Factory output rose 0.7 percent in January after soaring 1.5 percent in December. That was the biggest gain since December 2006, just before the housing bubble began to deflate.
Manufacturing has strengthened since the summer. Strong auto sales and growing business investment in machinery and other equipment are keeping factories busy and helping drive job growth.
The government said last week that manufacturers added 31,000 jobs in February. And factories have added 227,000 net jobs over the past year. The number of hours worked by factory employees also rose 0.9 percent last month, according to Capital Economics.
Two regional surveys released on Tuesday showed factories in the Northeast kept growing this month at a healthy pace and are hiring more workers. The surveys, conducted by the Federal Reserve banks of Philadelphia and New York, hit their highest readings since April 2011 and June 2010, respectively.
Busier factories are a hopeful sign for an economy on the mend. Manufacturing was among the first sectors to recover after the recession, and factories have contributed strongly to job gains and economic growth.
Manufacturing output slowed a year ago, when a massive earthquake and tsunami wiped out supply chains linking factories to Japan. Soaring auto production helped revive the sector's growth last fall and winter.
Overall industrial production was flat in January, mainly because Americans used less energy to heat their homes during the unseasonably warm winter. Utility output has dropped 8.3 percent over the past six months, according to Capital Economics.
Factory output has risen 16.7 percent from its low point during the recession, in June 2009. It is still 7.1 percent below its pre-recession peak, reached in December 2007.
Threats to factory growth remain. Rising fuel prices are increasing the cost of transporting goods to consumers. Europe's financial turmoil could weaken demand for U.S. exports. And another year of weak pay increases could force consumers to cut back on spending.

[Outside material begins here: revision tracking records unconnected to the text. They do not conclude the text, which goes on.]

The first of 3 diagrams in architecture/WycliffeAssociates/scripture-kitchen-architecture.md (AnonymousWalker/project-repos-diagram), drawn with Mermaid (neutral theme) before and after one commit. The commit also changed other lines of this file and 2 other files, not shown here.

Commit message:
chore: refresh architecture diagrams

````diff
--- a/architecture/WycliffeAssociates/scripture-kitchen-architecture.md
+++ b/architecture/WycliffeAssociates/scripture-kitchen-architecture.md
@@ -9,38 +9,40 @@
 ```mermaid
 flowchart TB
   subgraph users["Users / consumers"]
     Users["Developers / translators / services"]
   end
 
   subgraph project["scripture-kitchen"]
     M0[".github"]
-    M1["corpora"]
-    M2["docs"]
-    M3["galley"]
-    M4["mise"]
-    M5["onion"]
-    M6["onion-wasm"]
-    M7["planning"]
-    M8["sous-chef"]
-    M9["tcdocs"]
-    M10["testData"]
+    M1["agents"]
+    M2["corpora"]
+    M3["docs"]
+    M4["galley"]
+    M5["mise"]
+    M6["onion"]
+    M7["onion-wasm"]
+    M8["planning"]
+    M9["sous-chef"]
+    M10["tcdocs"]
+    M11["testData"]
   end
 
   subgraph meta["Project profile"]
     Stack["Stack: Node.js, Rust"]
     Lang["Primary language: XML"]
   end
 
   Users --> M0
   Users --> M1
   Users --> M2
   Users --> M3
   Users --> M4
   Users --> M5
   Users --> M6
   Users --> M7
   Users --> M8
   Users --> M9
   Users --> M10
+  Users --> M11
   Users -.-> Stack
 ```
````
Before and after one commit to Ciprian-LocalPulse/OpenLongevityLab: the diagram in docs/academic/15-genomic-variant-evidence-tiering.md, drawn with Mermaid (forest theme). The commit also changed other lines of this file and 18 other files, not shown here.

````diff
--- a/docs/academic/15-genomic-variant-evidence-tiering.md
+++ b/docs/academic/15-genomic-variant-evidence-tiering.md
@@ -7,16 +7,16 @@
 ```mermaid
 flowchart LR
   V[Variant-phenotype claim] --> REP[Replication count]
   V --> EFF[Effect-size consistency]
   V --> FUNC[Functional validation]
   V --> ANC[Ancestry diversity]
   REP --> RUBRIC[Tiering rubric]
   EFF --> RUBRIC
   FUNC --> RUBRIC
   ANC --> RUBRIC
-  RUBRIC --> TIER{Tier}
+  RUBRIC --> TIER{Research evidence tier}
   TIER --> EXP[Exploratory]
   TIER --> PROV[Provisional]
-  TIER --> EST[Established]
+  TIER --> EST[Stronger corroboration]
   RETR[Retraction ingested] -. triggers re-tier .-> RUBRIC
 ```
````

The economy grew at an annual pace of 3 percent in the final three months of last year, up from 1.8 percent the previous quarter.